It is at least a year away from signing its first tenants, but the Aboriginal-owned Kwikwetlem Business Park in Port Coquitlam is not expected to have much problem filling up due to Metro Vancouver’s severe industrial land shortage.

Metro’s industrial vacancy rate stands at 1.4%, the lowest in Canada. There are virtually no large parcels of industrial land left to develop, according to a second-quarter Colliers International survey.

Ron Giesbrecht, chief of the 107-member Kwikwetlem First Nation, also known as the Coquitlam Indian Band, said the site with frontage on Pitt River Road would be built out in three phases. The first phase will be a $15 million, 105,000-square-foot health and wellness centre for the use of band members and Tri-Cities residents.

The following phases, Giesbrecht said, “will be market driven.”

Those market drivers would likely steer toward distribution warehouses and light manufacturing, according to John Boer of Colliers, who will act as the listing agent for the park with fellow Colliers agent Chris Morrison.

Giesbrecht said the Kwikwetlem First Nation is primarily interested in attracting build-to-suit tenants, both commercial and light industrial, under long-term lease agreements to provide steady income. He said the band would consider leasing parcels of the land, which will be offered under 97-year agreements. Giesbrecht added that assessments pegged the leased land values at between $1.7 million and $2.25 million per acre.

The development is awaiting a master services agreement for water and sewer services with the City of Port Coquitlam, which began negotiations in October 2016. Laura Lee Richard, Port Coquitlam’s director of development, said a two-year delay for such an agreement is not uncommon.

Kwikwetlem Business Park represents the largest new addition to the industrial base in the Tri-Cities area. The local industrial vacancy rate is 1.7%, and less than 100,000 square feet of new space came to the market this year. Another 434,577 square feet is under construction, but the net absorption in the second quarter alone was north of 48,000 square feet.

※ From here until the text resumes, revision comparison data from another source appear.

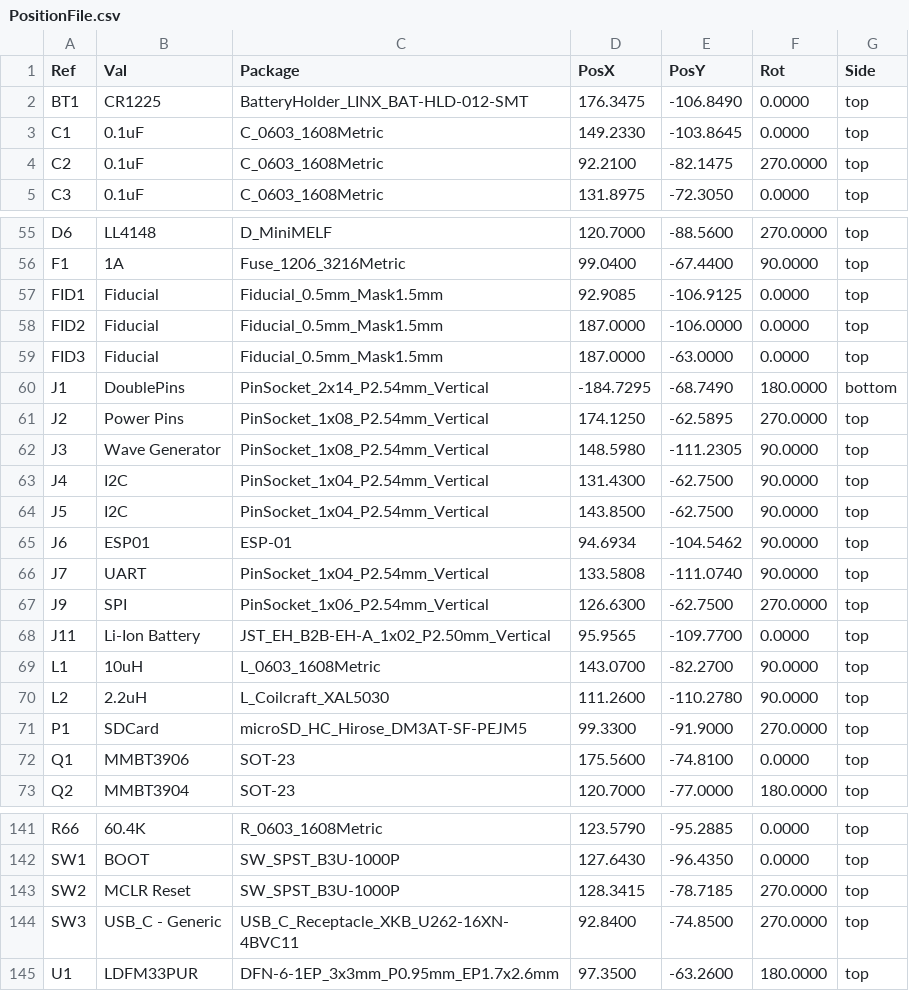
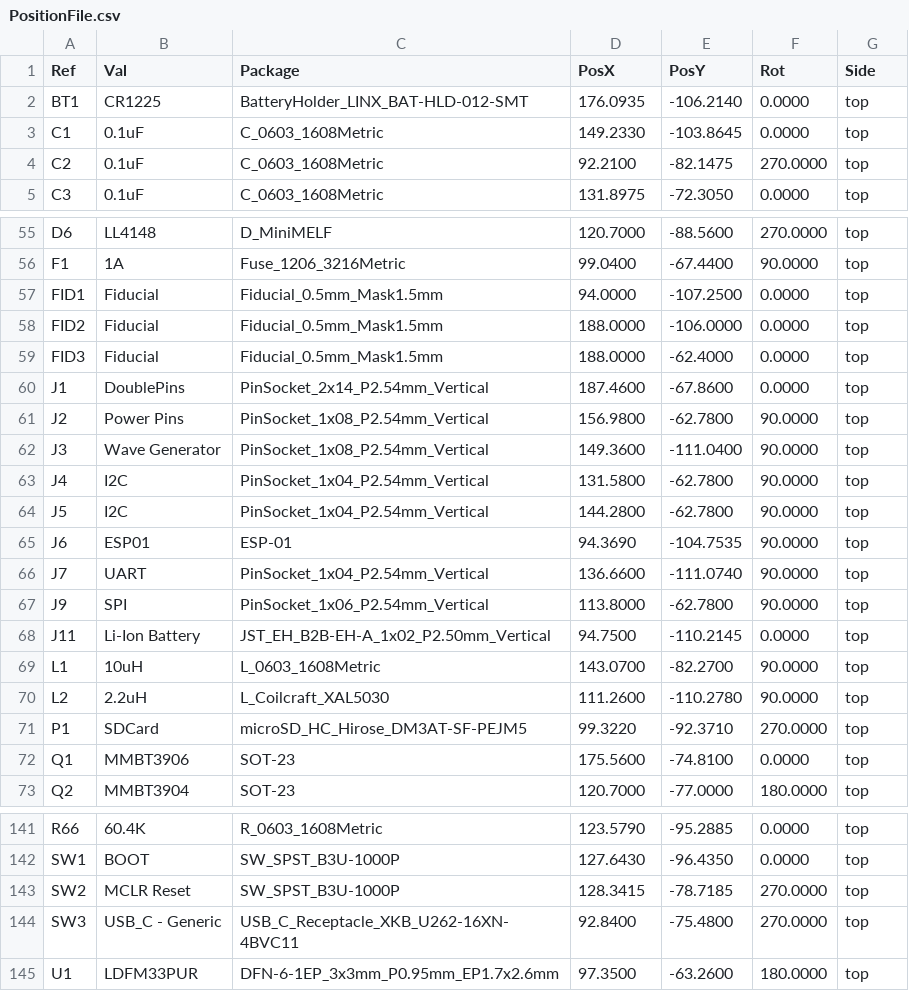
Before and after one commit to fossasia/pslab-hardware, a CSV file: docs/position_files/PositionFile.csv, drawn as a sheet; only a part is shown, gaps mark what is left out.

```diff
--- a/docs/position_files/PositionFile.csv
+++ b/docs/position_files/PositionFile.csv
@@ -1,3 +1,3 @@
 Ref,Val,Package,PosX,PosY,Rot,Side
-"BT1","CR1225","BatteryHolder_LINX_BAT-HLD-012-SMT",176.3475,-106.8490,0.0000,top
+"BT1","CR1225","BatteryHolder_LINX_BAT-HLD-012-SMT",176.0935,-106.2140,0.0000,top
 "C1","0.1uF","C_0603_1608Metric",149.2330,-103.8645,0.0000,top
@@ -56,17 +56,17 @@ Ref,Val,Package,PosX,PosY,Rot,Side
 "F1","1A","Fuse_1206_3216Metric",99.0400,-67.4400,90.0000,top
-"FID1","Fiducial","Fiducial_0.5mm_Mask1.5mm",92.9085,-106.9125,0.0000,top
-"FID2","Fiducial","Fiducial_0.5mm_Mask1.5mm",187.0000,-106.0000,0.0000,top
-"FID3","Fiducial","Fiducial_0.5mm_Mask1.5mm",187.0000,-63.0000,0.0000,top
-"J1","DoublePins","PinSocket_2x14_P2.54mm_Vertical",-184.7295,-68.7490,180.0000,bottom
-"J2","Power Pins","PinSocket_1x08_P2.54mm_Vertical",174.1250,-62.5895,270.0000,top
-"J3","Wave Generator","PinSocket_1x08_P2.54mm_Vertical",148.5980,-111.2305,90.0000,top
-"J4","I2C","PinSocket_1x04_P2.54mm_Vertical",131.4300,-62.7500,90.0000,top
-"J5","I2C","PinSocket_1x04_P2.54mm_Vertical",143.8500,-62.7500,90.0000,top
-"J6","ESP01","ESP-01",94.6934,-104.5462,90.0000,top
-"J7","UART","PinSocket_1x04_P2.54mm_Vertical",133.5808,-111.0740,90.0000,top
-"J9","SPI","PinSocket_1x06_P2.54mm_Vertical",126.6300,-62.7500,270.0000,top
-"J11","Li-Ion Battery","JST_EH_B2B-EH-A_1x02_P2.50mm_Vertical",95.9565,-109.7700,0.0000,top
+"FID1","Fiducial","Fiducial_0.5mm_Mask1.5mm",94.0000,-107.2500,0.0000,top
+"FID2","Fiducial","Fiducial_0.5mm_Mask1.5mm",188.0000,-106.0000,0.0000,top
+"FID3","Fiducial","Fiducial_0.5mm_Mask1.5mm",188.0000,-62.4000,0.0000,top
+"J1","DoublePins","PinSocket_2x14_P2.54mm_Vertical",187.4600,-67.8600,0.0000,top
+"J2","Power Pins","PinSocket_1x08_P2.54mm_Vertical",156.9800,-62.7800,90.0000,top
+"J3","Wave Generator","PinSocket_1x08_P2.54mm_Vertical",149.3600,-111.0400,90.0000,top
+"J4","I2C","PinSocket_1x04_P2.54mm_Vertical",131.5800,-62.7800,90.0000,top
+"J5","I2C","PinSocket_1x04_P2.54mm_Vertical",144.2800,-62.7800,90.0000,top
+"J6","ESP01","ESP-01",94.3690,-104.7535,90.0000,top
+"J7","UART","PinSocket_1x04_P2.54mm_Vertical",136.6600,-111.0740,90.0000,top
+"J9","SPI","PinSocket_1x06_P2.54mm_Vertical",113.8000,-62.7800,90.0000,top
+"J11","Li-Ion Battery","JST_EH_B2B-EH-A_1x02_P2.50mm_Vertical",94.7500,-110.2145,0.0000,top
 "L1","10uH","L_0603_1608Metric",143.0700,-82.2700,90.0000,top
 "L2","2.2uH","L_Coilcraft_XAL5030",111.2600,-110.2780,90.0000,top
-"P1","SDCard","microSD_HC_Hirose_DM3AT-SF-PEJM5",99.3300,-91.9000,270.0000,top
+"P1","SDCard","microSD_HC_Hirose_DM3AT-SF-PEJM5",99.3220,-92.3710,270.0000,top
 "Q1","MMBT3906","SOT-23",175.5600,-74.8100,0.0000,top
@@ -143,3 +143,3 @@ Ref,Val,Package,PosX,PosY,Rot,Side
 "SW2","MCLR Reset","SW_SPST_B3U-1000P",128.3415,-78.7185,270.0000,top
-"SW3","USB_C - Generic","USB_C_Receptacle_XKB_U262-16XN-4BVC11",92.8400,-74.8500,270.0000,top
+"SW3","USB_C - Generic","USB_C_Receptacle_XKB_U262-16XN-4BVC11",92.8400,-75.4800,270.0000,top
 "U1","LDFM33PUR","DFN-6-1EP_3x3mm_P0.95mm_EP1.7x2.6mm",97.3500,-63.2600,180.0000,top
```
Also changed, not shown: 20 other files.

The latest strata development in Port Coquitlam, by Conwest Group, will deliver 16 strata warehouse units with prices in the $325-per-square-foot range. The project is not yet at the marketing stage but has already received unsolicited offers.

First Nations have a history of industrial land development. The Tsawwassen First Nation (TFN) in Delta is developing the 300-acre Delta Logistics Centre, with 100 acres already leased. The project’s 200-acre second phase represents the last large parcel of industrial land available in Metro Vancouver. TFN’s preference is to lease fully serviced parcels of 15 to 20 acres.  The few large parcels of industrial land available are being quickly absorbed. Metro Vancouver has had 20 straight quarters of positive absorption and new supply still struggles to meet demand, Colliers noted in its second-quarter report.

“Currently there is the greatest amount of industrial space under construction in the history of Metro Vancouver, but so far this has provided no relief to the lack of vacant space,” the report stated.

Industrial lease rates are increasing and prices have reached eye-popping levels. An example is the recent sale of a 49,000-square-foot industrial strata property in formerly affordable Pitt Meadows that sold for $9 million.